Sarandos, Netflix’s chief content officer, was overwhelmed to be on stage receiving the kudo as Norman Lear, Vince Gilligan and Mitch Hurwitz sat clapping at a table nearby. “It’s hard for me to put some of this in perspective,” Sarandos said. He told the crowd about his TV Guide collection, and then confessed to having stolen a framed copy of an “All in the Family” cover when he stumbled in to TV Guide’s Phoenix sales office one day.
Citing the legacy of Brandon Tartikoff and Grant Tinker at NBC in the 1980s, Sarandos gave credit to his boss, Netflix founder and CEO Reed Hastings. “He’s my Grant Tinker. He’s given us room to succeed and fail and take big bets,” he said.
Bell Blue’s cheering section included Bill Applegate, the former KPIX-TV g.m. who gave her the news producing job that would lead her to a 19-year run as exec producer of “Entertainment Tonight.”
“Brandon found great joy in our business, and so do I,” she said.
Murray was hailed as a pioneer reality producer and a mentor to the contemporary crop of producers who came up through “The Real World” and other Bunim-Murray Prods. shows. He recalled his early years as a news producer and program director in Rochester, N.Y. before moving into production with his late partner Mary-Ellis Bunim.
“There’s nothing more thrilling than getting a 22-episode order in the room,” he said.
Leno got a standing ovation from a crowd that appreciates stability in a time slot, as he provided for most of his 22 years on “The Tonight Show” even as NBC was anything but stable.
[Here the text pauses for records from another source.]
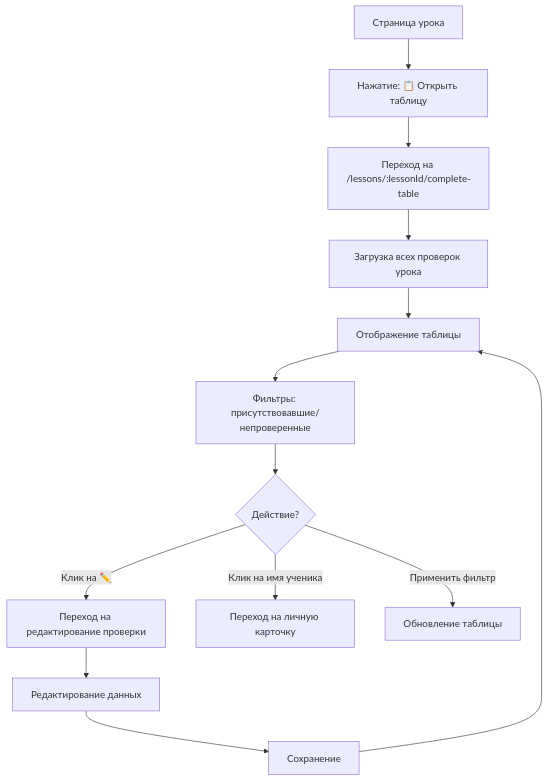
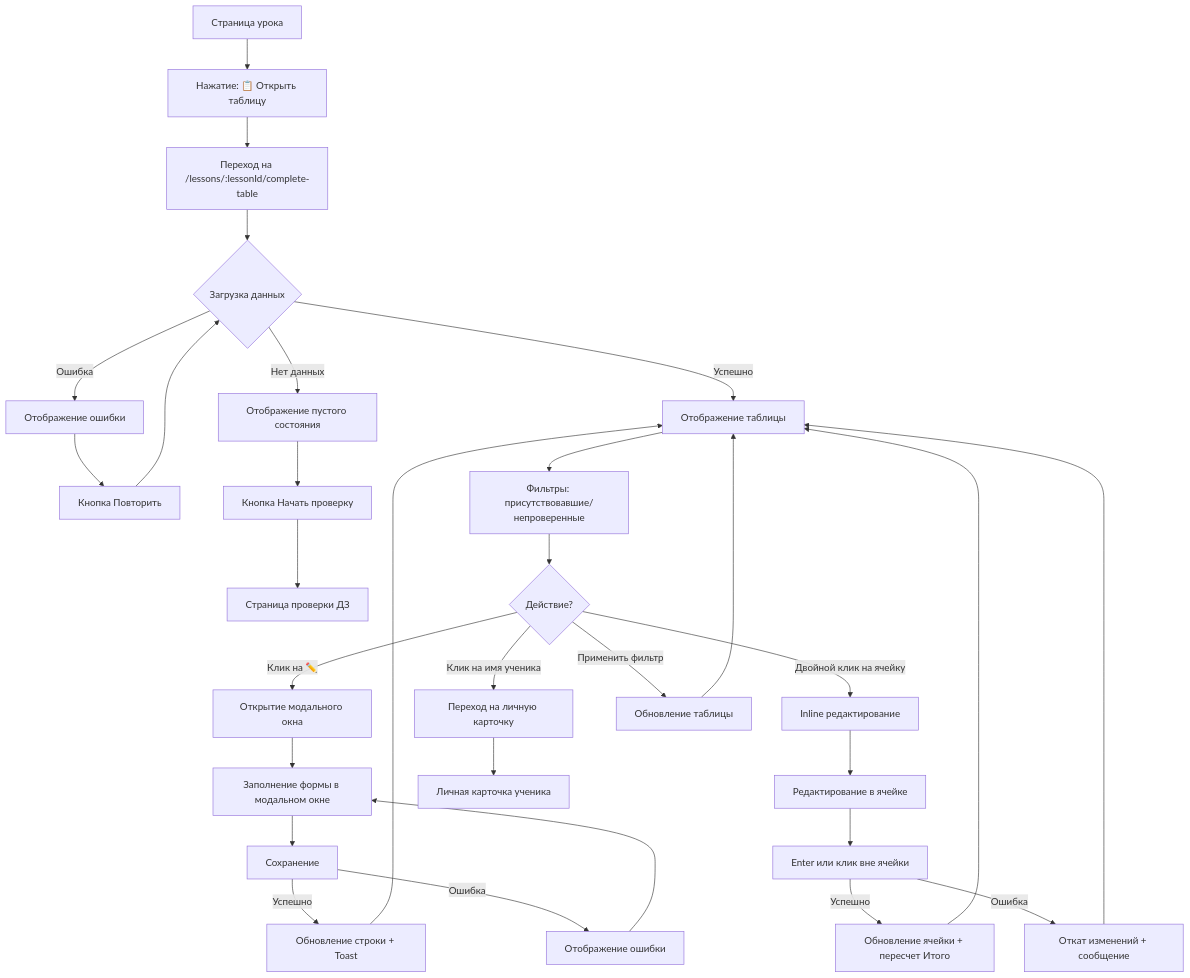
Before and after one commit to stallev/sun_school_app: the eighth of 14 diagrams in docs/user_flows/TEACHER_FLOWS.md, drawn with Mermaid. The commit also changed other lines of this file and 41 other files, not shown here.

````diff
--- a/docs/user_flows/TEACHER_FLOWS.md
+++ b/docs/user_flows/TEACHER_FLOWS.md
@@ -525,15 +532,33 @@
 ```mermaid
 flowchart TD
     A[Страница урока] --> B[Нажатие: 📋 Открыть таблицу]
     B --> C[Переход на /lessons/:lessonId/complete-table]
-    C --> D[Загрузка всех проверок урока]
-    D --> E[Отображение таблицы]
+    C --> D{Загрузка данных}
+    D -->|Успешно| E[Отображение таблицы]
+    D -->|Ошибка| ERR1[Отображение ошибки]
+    D -->|Нет данных| EMPTY1[Отображение пустого состояния]
+    ERR1 --> RETRY1[Кнопка Повторить]
+    RETRY1 --> D
+    EMPTY1 --> CHECK[Кнопка Начать проверку]
+    CHECK --> HOMEWORK[Страница проверки ДЗ]
     E --> F[Фильтры: присутствовавшие/непроверенные]
     F --> G{Действие?}
-    G -->|Клик на ✏️| H[Переход на редактирование проверки]
+    G -->|Клик на ✏️| MODAL[Открытие модального окна]
+    G -->|Двойной клик на ячейку| INLINE[Inline редактирование]
     G -->|Клик на имя ученика| I[Переход на личную карточку]
     G -->|Применить фильтр| J[Обновление таблицы]
-    H --> K[Редактирование данных]
-    K --> L[Сохранение]
-    L --> E
+    MODAL --> MODAL_FORM[Заполнение формы в модальном окне]
+    MODAL_FORM --> MODAL_SAVE[Сохранение]
+    MODAL_SAVE -->|Успешно| MODAL_SUCCESS[Обновление строки + Toast]
+    MODAL_SAVE -->|Ошибка| MODAL_ERROR[Отображение ошибки]
+    MODAL_SUCCESS --> E
+    MODAL_ERROR --> MODAL_FORM
+    INLINE --> INLINE_EDIT[Редактирование в ячейке]
+    INLINE_EDIT --> INLINE_SAVE[Enter или клик вне ячейки]
+    INLINE_SAVE -->|Успешно| INLINE_SUCCESS[Обновление ячейки + пересчет Итого]
+    INLINE_SAVE -->|Ошибка| INLINE_ERROR[Откат изменений + сообщение]
+    INLINE_SUCCESS --> E
+    INLINE_ERROR --> E
+    J --> E
+    I --> PUPIL[Личная карточка ученика]
 ```
````
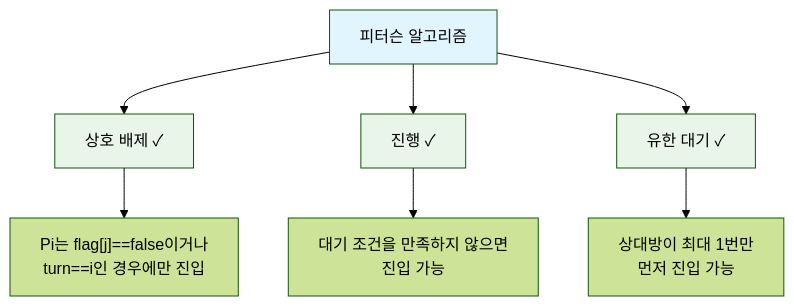
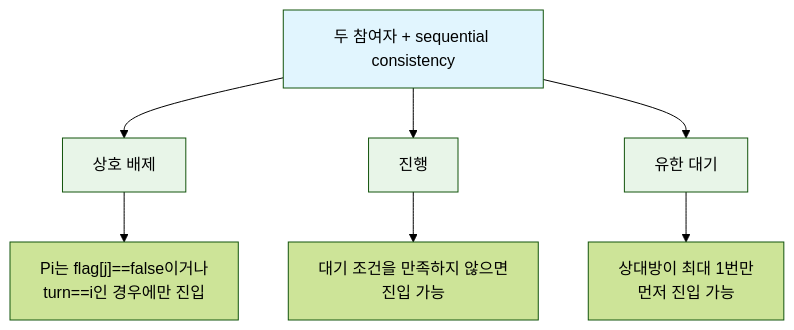
One commit to choisimo/document changed the sixth of 18 diagrams in content/docs/os/synchronization.md. Above: the diagram before and after it, drawn with Mermaid (forest theme). The commit also changed other lines of this file and 504 other files, not shown here.

````diff
--- a/content/docs/os/synchronization.md
+++ b/content/docs/os/synchronization.md
@@ -233,15 +243,15 @@
 ```mermaid
 graph TD
-    A[피터슨 알고리즘] --> B[상호 배제 ✓]
-    A --> C[진행 ✓]
-    A --> D[유한 대기 ✓]
+    A[두 참여자 + sequential consistency] --> B[상호 배제]
+    A --> C[진행]
+    A --> D[유한 대기]
     
     B --> B1["Pi는 flag[j]==false이거나<br/>turn==i인 경우에만 진입"]
     C --> C1["대기 조건을 만족하지 않으면<br/>진입 가능"]
     D --> D1["상대방이 최대 1번만<br/>먼저 진입 가능"]
     
     style A fill:#e1f5fe
     style B fill:#e8f5e8
     style C fill:#e8f5e8
     style D fill:#e8f5e8
 ```
````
“In the 22 years I was there I served under 14 network presidents,” Leno marveled. “Certainly (Tartikoff) was the George Washington of all of them. He was the father of our country.”